On Thursday morning, two large oil tankers, one confirmed as Japanese traveling through the Sea of Oman, came under attack.
U.S. Secretary of State Mike Pompeo said he believed that Iran was behind the attacks, without going into further detail to back his accusation. He only said Tehran was “lashing out” in response to Washington’s “successful maximum pressure campaign.”
Iran "categorically rejects the U.S. unfounded claim with regard to 13 June oil tanker incidents and condemns it in the strongest possible terms," the Iranian mission to the United Nations said in a statement in response to Washington's accusations.
The U.K. Foreign and Commonwealth Office (FCO) also said that it was “almost certain” that “a branch of the Iranian military… attacked the two tankers on 13 June.”
Corbyn reacted to that saying, “Britain should act to ease tensions in the Gulf, not fuel a military escalation that began with US withdrawal from the Iran nuclear agreement. Without credible evidence about the tanker attacks, the government’s rhetoric will only increase the threat of war.”

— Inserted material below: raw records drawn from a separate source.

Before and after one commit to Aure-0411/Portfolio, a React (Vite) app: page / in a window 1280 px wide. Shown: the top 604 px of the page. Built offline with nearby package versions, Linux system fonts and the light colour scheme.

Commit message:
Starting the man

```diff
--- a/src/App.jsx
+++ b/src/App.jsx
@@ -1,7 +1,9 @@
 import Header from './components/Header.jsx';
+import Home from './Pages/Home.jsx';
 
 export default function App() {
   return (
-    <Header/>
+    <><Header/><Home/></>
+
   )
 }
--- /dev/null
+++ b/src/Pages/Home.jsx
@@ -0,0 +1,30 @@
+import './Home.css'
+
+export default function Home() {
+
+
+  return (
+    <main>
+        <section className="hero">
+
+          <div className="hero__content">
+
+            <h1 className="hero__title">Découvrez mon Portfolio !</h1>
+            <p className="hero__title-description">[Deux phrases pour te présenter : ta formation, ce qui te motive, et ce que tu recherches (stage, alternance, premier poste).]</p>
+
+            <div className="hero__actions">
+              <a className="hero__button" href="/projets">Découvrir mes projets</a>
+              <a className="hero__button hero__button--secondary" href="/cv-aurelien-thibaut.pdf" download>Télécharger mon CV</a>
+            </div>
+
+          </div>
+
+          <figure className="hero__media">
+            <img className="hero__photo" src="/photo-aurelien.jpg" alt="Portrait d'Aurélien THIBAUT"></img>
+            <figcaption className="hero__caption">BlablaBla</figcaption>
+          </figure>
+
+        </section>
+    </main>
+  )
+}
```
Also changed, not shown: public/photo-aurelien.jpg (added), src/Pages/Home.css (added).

Britain should act to ease tensions in the Gulf, not fuel a military escalation that began with US withdrawal from the Iran nuclear agreement. Without credible evidence about the tanker attacks, the government’s rhetoric will only increase the threat of war.
The Foreign Secretary Jeremy Hunt said that Corbyn’s comment is “pathetic and predictable.”
“From Salisbury to the Middle East, why can he never bring himself to back British allies, British intelligence or British interests?” said Hunt.
On Thursday night, U.S. Central Command spokesman Bill Urban released a video of what the U.S. military said was an Iranian Revolutionary Guard Corp Gashti Class patrol boat approaching one of the tankers “and was observed and recorded removing (an) unexploded limpet mine from the M/T Kokuka Courageous.”
The Iranian President Hassan Rouhani, however, accused the U.S. of “carrying out an aggressive policy and posing a serious threat to regional stability.”
The shadow foreign secretary Emily Thornberry said Saturday that the U.K. should not be “enmeshed in a war.”
“These are extremely dangerous developments and we really have to pause and think about where we are going next,” she told BBC Radio 4.
She also said “independent evidence” should be established but the U.K. should be aware of being dragged into a war-like situation.
“We’ve got to give up on this idea that if the United States go into war, especially one engineered by the likes of John Bolton and the neocons, we have to stop and say there are times when we don’t just follow,” Thornberry said.